Hepatitis is a contagious virus that attacks the liver, where it causes inflammation and damage. In certain people, this could lead to severe complications over time. Treatment is usually straightforward, and many people do not need medical attention to treat hepatitis E. Hepatitis E is more prevalent than people may expect. It can grow in several ways, most commonly through poor-quality drinking water and undercooked meat. The manifestations of hepatitis E can vary, but they may be severe in some cases. Prevention is the best tool for hepatitis E.
What Are The Causes of Hepatitis E?
The hepatitis E virus happens most often when people consume food or drink that is contaminated with feces. Hepatitis E mainly spreads through infected water in areas with poor water quality. Fecal material from humans or farm animals may contaminate the water, which may then carry the virus. This is more prevalent in developing countries with poor water quality and control, particularly in highly populated areas. Traveling to or being in these areas may raise the risk of getting the infection in this way. A human may consume undercooked meats, such as pork, that carry the virus. Consuming shellfish from tainted waters may be another risk factor.
people who are pregnant and have hepatitis E may also develop the virus in their babies. Aside from these cases, it is unusual for people to spread the hepatitis E infection to other people.
Symptoms of Hepatitis E
What are the symptoms of Hepatitis E? The symptoms of hepatitis E can differ. Some people feel no symptoms at all or symptoms so mild that they hardly notice. Others, however, can experience a few unusual symptoms, usually developing 15-60 days after exposure to the virus. Potential symptoms of hep E involve:
- Tiredness and general fatigue
- Poor appetite
- Pain in the upper abdomen
- Light, clay-colored stool
- Dark urine
The symptoms tend to disappear as the virus clears.
Diagnosis of Hepatitis E
There is currently no formally recommended test to diagnose hepatitis E. To accurately diagnose hepatitis E, doctors must rely on tests to know the antibodies that fight against the virus. They will also reduce the blood for the other kinds of hepatitis, including Hepatitis A, B, and C.
If a person examines negative for these types of hepatitis and also has the antibodies that fight hepatitis E in their body, doctors may resolve that they have the infection
Treatment of Hepatitis E
How can you treat Hepatitis E? Hepatitis E does not tend to need medical treatment, and the body clears the infection without outside help. However, doctors may suggest some tips to support the body while it is healing from the infection. These involve:
- Eating a different, balanced diet
- Drinking plenty of liquids, mainly water
- Avoiding substances that irritate the liver, such as alcohol

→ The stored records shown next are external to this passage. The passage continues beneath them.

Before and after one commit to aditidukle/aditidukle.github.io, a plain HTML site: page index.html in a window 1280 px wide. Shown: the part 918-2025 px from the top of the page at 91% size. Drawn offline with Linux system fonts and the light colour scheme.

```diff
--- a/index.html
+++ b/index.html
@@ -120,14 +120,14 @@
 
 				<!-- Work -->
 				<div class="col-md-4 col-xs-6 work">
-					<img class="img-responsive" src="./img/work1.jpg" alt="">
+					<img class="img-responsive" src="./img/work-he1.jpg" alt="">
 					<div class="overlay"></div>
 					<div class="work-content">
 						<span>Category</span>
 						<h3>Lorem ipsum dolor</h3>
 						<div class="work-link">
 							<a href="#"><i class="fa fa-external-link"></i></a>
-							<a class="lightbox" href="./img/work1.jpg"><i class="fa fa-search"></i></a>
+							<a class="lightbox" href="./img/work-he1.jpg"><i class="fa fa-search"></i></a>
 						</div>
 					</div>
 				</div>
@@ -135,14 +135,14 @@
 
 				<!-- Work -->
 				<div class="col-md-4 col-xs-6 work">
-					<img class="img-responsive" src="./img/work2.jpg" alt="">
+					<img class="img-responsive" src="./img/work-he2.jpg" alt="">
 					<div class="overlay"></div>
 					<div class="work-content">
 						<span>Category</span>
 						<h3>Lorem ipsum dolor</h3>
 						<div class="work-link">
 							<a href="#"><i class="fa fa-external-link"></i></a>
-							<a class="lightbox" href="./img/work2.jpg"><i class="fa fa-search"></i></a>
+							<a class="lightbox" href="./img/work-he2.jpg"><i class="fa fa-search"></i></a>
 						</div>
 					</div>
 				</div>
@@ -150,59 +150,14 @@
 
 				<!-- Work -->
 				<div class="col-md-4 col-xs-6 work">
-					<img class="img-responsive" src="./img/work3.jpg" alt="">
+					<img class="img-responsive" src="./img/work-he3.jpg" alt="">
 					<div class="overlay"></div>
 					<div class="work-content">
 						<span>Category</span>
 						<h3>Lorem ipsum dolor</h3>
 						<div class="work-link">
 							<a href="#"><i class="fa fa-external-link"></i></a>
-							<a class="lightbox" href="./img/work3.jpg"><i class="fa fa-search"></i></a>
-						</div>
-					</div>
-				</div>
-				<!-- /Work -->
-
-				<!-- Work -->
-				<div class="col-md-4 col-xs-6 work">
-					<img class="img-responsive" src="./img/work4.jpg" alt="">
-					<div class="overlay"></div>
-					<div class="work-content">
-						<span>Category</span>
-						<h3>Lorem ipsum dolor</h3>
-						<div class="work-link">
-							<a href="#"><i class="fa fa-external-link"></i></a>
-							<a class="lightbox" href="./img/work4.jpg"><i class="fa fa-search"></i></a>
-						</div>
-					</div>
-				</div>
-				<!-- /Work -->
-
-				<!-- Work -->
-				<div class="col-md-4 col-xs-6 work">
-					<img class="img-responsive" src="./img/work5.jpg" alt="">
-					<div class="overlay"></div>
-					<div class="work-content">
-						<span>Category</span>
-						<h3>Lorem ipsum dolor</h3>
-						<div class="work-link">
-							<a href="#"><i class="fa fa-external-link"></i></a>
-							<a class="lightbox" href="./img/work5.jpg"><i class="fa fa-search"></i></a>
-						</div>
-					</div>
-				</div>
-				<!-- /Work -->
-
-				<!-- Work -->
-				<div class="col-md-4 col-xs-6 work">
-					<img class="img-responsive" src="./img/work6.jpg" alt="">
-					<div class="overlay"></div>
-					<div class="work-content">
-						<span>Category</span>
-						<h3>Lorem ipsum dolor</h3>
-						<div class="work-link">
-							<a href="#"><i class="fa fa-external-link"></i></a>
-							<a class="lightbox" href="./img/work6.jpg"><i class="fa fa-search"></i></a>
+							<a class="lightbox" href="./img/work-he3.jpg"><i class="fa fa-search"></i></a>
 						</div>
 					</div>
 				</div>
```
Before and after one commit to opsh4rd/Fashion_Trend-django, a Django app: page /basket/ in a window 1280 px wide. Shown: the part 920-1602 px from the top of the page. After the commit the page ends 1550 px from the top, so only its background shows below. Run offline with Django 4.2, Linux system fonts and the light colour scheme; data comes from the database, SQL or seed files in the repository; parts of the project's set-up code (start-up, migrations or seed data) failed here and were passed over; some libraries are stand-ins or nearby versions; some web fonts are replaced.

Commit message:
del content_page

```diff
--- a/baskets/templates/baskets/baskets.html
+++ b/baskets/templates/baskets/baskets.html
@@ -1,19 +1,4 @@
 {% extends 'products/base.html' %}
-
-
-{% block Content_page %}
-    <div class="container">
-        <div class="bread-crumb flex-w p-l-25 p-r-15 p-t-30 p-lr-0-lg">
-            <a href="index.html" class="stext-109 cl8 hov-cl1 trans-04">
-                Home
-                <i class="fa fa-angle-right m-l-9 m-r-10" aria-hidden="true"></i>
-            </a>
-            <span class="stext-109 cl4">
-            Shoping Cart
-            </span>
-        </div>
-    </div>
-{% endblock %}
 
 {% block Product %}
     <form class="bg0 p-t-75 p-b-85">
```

Doctors may also inquire about any medications that a person is taking. Some may cause harm to the liver. Doctors might look at prescriptions and see whether there is a way to limit them while a person heals from the infection. The same refers to many supplements and vitamins.
It is also necessary for people to see their doctor regularly as the body heals. The doctor may look for any physical changes or track the treatment progress, using blood tests to decide whether the body can handle the infection. In some cases, doctors may order medications for hepatitis E. This may be more popular among people who have an especially severe infection. In rare cases, a person may need hospitalization. Such cases may involve a hepatitis E infection that develops in people belonging to at-risk groups.
Prevention of Hepatitis E
How can you prevent Hepatitis E? Preventing hepatitis E is the most reliable way to avoid the infection and its possible complications. When traveling to developing countries to overpopulated areas with unclean water, be sure to only drink purified water. The easiest method to do this is to drink bottled water at all times. The same regards to all water use in these areas. Practice bottled water for everything from brushing the teeth to cleaning fruits and vegetables and making food.
The boiling or chlorinating water will inactivate the disease. Anyone with matters about contracting the virus may also need to avoid raw meats such as pork and wild game such as deer. There is no vaccine with federal approval but china approved a vaccine for use in that country. Limiting the spread of the virus is also important. While it is different to spread the virus among people, anyone with the virus should take care to observe hygiene tips. These involve washing the hands with warm water after using the restroom and before preparing food.